In the listing below, how many lines include "chosen"? Give the number and no other text.

*** Block opens ***

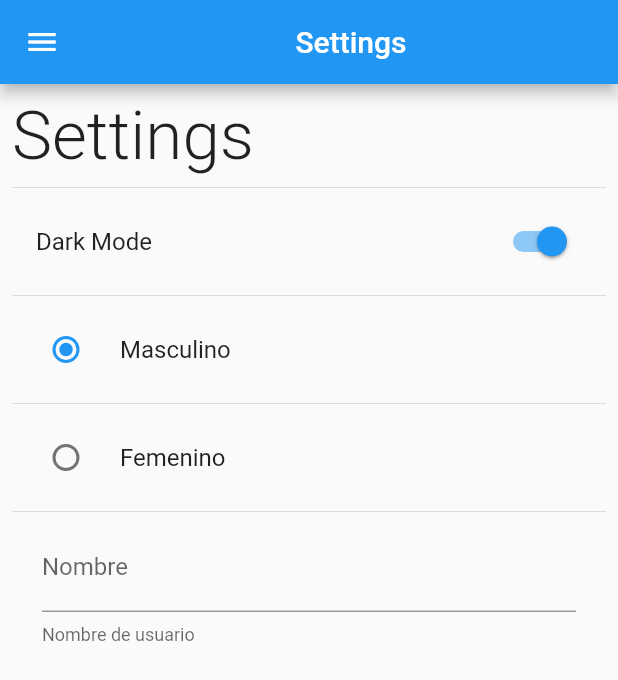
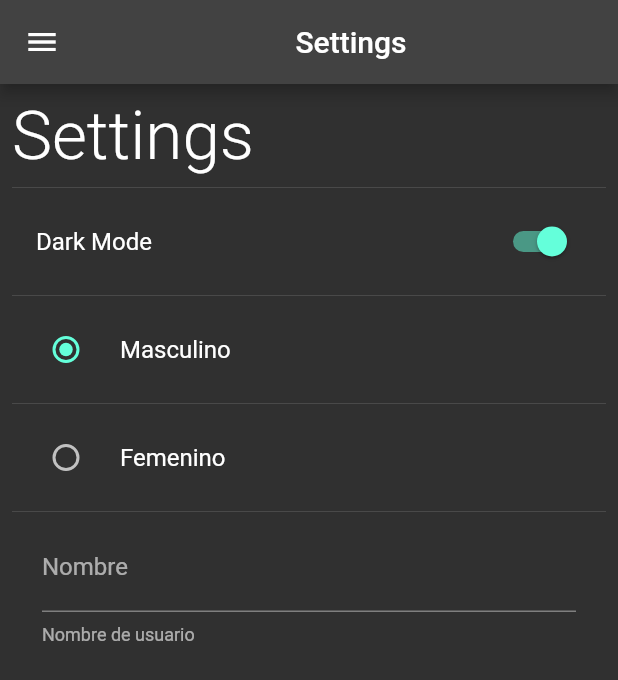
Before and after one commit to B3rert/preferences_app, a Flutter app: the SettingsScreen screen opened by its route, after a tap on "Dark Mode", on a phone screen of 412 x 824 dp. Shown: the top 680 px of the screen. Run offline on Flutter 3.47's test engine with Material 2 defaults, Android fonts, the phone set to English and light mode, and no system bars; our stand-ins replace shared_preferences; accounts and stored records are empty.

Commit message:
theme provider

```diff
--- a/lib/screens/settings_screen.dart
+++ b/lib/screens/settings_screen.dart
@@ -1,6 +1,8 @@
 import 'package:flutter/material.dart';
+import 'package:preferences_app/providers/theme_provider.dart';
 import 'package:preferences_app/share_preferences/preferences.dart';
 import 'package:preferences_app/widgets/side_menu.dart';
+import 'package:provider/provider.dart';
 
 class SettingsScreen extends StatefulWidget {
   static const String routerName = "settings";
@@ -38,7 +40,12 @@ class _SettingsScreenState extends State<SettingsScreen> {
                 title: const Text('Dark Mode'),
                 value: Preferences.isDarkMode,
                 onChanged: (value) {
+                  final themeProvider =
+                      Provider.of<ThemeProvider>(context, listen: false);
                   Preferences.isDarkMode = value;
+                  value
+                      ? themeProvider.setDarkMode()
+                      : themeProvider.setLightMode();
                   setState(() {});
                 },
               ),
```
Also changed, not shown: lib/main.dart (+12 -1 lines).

*** Block closes ***
*** Block opens ***

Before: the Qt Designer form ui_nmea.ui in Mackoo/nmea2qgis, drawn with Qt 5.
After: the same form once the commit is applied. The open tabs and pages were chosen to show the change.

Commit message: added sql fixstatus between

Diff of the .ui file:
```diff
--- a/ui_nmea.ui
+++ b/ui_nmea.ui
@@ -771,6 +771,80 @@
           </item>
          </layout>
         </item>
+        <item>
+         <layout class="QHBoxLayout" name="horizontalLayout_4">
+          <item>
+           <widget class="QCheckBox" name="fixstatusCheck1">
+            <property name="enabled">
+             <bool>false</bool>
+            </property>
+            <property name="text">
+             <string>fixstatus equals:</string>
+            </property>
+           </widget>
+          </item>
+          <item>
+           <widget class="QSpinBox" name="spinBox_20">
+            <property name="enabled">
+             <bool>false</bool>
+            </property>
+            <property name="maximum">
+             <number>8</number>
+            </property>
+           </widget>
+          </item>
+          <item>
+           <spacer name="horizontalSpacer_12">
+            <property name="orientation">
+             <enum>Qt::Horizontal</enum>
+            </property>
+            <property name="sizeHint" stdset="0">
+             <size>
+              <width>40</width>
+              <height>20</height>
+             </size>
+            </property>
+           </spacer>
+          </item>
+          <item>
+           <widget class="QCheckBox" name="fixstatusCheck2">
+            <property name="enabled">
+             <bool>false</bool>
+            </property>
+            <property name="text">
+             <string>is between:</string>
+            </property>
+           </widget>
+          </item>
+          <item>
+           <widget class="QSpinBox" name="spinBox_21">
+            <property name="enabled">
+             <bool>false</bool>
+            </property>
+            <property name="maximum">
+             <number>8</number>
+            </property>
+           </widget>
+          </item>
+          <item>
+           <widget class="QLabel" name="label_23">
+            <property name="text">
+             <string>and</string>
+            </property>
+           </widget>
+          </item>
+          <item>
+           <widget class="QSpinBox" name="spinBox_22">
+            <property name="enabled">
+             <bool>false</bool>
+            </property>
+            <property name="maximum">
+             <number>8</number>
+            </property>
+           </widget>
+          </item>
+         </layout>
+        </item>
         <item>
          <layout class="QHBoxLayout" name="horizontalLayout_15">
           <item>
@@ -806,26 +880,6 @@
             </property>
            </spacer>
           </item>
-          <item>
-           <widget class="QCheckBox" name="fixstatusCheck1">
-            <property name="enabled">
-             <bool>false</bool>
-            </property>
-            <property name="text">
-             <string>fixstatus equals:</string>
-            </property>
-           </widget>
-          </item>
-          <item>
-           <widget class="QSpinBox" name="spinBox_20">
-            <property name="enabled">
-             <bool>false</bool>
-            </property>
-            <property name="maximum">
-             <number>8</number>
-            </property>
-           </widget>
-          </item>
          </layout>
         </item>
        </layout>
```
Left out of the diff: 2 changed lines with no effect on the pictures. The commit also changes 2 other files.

*** Block closes ***
*** Block opens ***

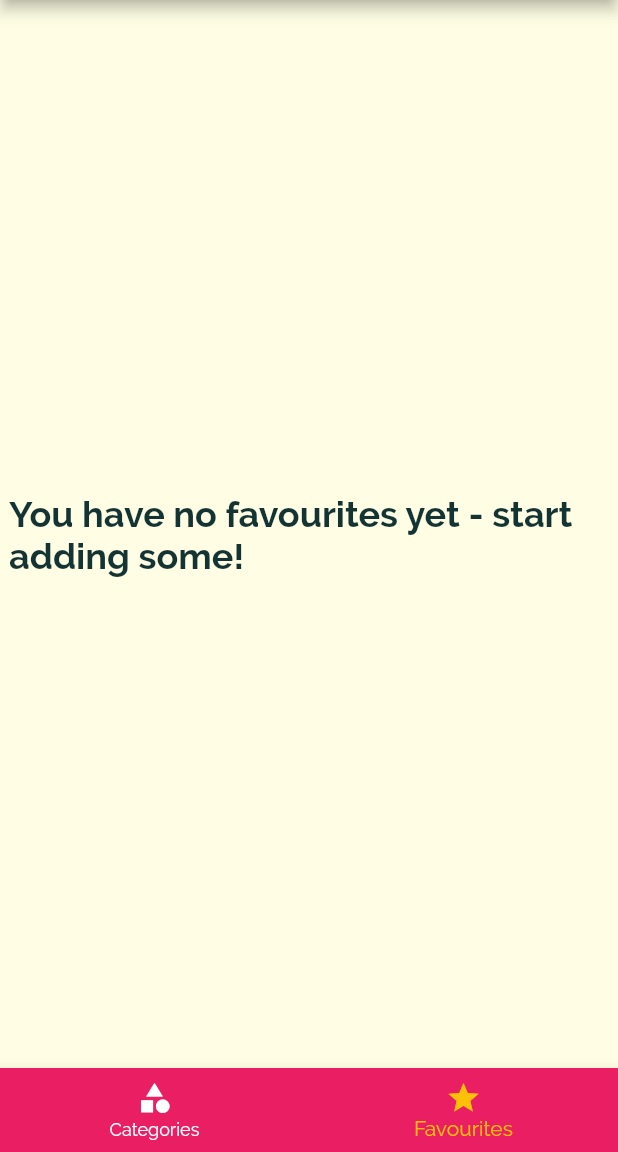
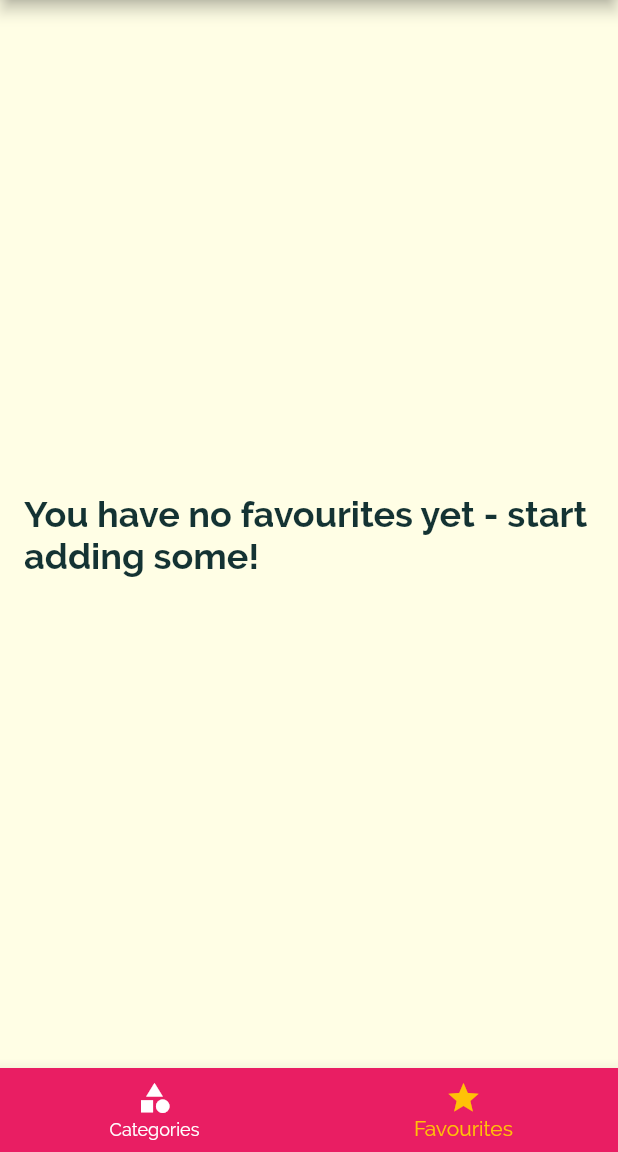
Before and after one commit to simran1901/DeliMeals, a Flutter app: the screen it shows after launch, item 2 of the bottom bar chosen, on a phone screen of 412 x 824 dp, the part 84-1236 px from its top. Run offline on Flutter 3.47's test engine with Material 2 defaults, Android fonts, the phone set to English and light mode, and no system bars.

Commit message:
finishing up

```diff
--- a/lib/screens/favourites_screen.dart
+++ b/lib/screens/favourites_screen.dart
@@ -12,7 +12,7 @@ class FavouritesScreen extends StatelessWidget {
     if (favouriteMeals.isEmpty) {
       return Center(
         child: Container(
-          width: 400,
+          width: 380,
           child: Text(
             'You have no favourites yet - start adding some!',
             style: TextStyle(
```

*** Block closes ***

» **EXPECTED ANSWER**
2